Professor Catrin Pritchard and her team has developed a new, more personalised type of tumour model to test drugs before they enter clinical trials. She is exploring whether this system can more accurately represent how drugs will work when given to patients.

Professor Chris Twelves and colleagues are testing in the lab whether intelligently timing a drug palbociclib and chemotherapy can make the combination more effective. If successful, this approach will be tested in clinical trials for breast cancer.

Dr Bruno Costa-Silva is investigating if a drug bosutinib, already used to treat myeloid leukaemia, could prevent breast cancer from spreading to the lung and be used as a treatment for breast cancer.

Professor Nicholas Turner is testing if combining a drug palbociclib together with the immunotherapy drug avelumab is safe and could be used to successfully treat a sub-type of triple negative breast cancer.
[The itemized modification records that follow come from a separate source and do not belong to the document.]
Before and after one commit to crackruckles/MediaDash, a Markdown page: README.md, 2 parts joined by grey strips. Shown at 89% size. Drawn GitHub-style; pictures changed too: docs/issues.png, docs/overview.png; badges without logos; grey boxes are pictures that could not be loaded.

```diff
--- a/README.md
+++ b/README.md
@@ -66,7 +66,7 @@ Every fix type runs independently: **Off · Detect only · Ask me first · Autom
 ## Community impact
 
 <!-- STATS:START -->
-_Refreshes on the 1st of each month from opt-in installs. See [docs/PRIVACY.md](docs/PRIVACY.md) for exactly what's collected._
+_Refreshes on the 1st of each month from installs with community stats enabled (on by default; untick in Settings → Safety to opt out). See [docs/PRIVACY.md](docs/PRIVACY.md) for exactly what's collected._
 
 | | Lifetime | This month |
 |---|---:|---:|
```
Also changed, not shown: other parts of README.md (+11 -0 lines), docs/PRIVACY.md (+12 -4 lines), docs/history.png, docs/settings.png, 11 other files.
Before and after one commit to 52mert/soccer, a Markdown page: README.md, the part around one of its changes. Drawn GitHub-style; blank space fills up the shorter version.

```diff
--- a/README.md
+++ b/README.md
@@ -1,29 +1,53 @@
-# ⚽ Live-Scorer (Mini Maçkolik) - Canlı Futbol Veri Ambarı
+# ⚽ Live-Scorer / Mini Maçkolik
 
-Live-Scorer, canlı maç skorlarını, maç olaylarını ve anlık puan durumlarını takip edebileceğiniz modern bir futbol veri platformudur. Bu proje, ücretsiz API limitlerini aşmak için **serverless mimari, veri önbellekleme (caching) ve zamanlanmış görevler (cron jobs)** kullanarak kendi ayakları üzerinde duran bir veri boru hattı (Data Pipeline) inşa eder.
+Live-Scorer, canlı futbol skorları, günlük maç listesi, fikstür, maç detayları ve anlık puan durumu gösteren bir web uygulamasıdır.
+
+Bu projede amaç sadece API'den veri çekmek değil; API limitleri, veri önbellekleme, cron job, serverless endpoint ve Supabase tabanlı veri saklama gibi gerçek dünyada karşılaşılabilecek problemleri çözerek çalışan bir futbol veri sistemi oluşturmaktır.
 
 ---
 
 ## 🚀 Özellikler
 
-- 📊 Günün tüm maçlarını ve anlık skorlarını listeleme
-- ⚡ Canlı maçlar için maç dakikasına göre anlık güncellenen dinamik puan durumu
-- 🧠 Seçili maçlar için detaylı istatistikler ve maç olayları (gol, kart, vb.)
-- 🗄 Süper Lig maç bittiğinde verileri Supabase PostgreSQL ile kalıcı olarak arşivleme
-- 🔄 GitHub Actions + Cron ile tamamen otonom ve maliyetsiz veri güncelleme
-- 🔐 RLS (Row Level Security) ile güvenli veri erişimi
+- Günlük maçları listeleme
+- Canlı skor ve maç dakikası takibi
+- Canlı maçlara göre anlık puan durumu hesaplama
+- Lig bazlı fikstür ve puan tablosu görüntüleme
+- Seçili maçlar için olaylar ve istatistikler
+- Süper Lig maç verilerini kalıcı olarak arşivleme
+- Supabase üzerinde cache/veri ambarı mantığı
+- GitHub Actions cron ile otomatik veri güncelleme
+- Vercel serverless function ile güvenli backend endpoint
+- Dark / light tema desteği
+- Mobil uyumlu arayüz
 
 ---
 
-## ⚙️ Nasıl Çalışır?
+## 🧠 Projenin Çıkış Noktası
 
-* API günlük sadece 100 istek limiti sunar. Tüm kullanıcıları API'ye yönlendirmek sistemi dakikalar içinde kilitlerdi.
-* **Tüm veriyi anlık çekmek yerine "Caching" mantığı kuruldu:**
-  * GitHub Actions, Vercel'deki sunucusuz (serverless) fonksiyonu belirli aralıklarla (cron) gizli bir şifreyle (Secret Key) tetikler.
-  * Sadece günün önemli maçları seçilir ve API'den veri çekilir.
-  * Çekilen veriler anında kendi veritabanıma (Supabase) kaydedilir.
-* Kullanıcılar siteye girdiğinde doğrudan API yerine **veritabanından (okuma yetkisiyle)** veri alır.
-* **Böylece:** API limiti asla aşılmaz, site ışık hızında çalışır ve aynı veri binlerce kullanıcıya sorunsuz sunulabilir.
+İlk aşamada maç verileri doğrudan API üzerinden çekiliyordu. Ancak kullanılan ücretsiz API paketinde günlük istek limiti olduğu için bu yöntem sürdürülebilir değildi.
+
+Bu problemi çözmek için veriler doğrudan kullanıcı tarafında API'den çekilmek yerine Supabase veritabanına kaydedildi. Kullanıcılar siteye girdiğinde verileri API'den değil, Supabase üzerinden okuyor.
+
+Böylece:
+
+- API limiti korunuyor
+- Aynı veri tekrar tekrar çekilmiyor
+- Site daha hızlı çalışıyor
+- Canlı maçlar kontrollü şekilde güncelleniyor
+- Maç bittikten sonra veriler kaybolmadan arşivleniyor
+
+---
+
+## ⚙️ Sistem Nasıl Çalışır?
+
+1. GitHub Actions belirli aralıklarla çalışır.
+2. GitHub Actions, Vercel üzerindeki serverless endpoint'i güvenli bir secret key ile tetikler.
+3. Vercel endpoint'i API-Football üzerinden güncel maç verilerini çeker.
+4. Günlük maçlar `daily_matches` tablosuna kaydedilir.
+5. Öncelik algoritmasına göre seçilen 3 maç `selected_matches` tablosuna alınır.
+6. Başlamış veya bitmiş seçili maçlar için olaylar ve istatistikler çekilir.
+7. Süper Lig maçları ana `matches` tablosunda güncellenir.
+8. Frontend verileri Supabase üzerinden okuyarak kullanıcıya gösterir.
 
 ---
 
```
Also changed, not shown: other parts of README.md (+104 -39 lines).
Dr Rachael Natrajan and her team are investigating whether triple negative breast cancer patients could benefit from the CDK4/6 inhibitor drug palbociclib. They want to find ways to predict which groups of patients could benefit from this drug and whose cancer might develop resistance to it.

Professor Pascal Meier is investigating new ways to improve treatment for triple negative breast cancer. He is looking for new combinations of treatment that work together to use the body’s ability to kill breast cancer cells.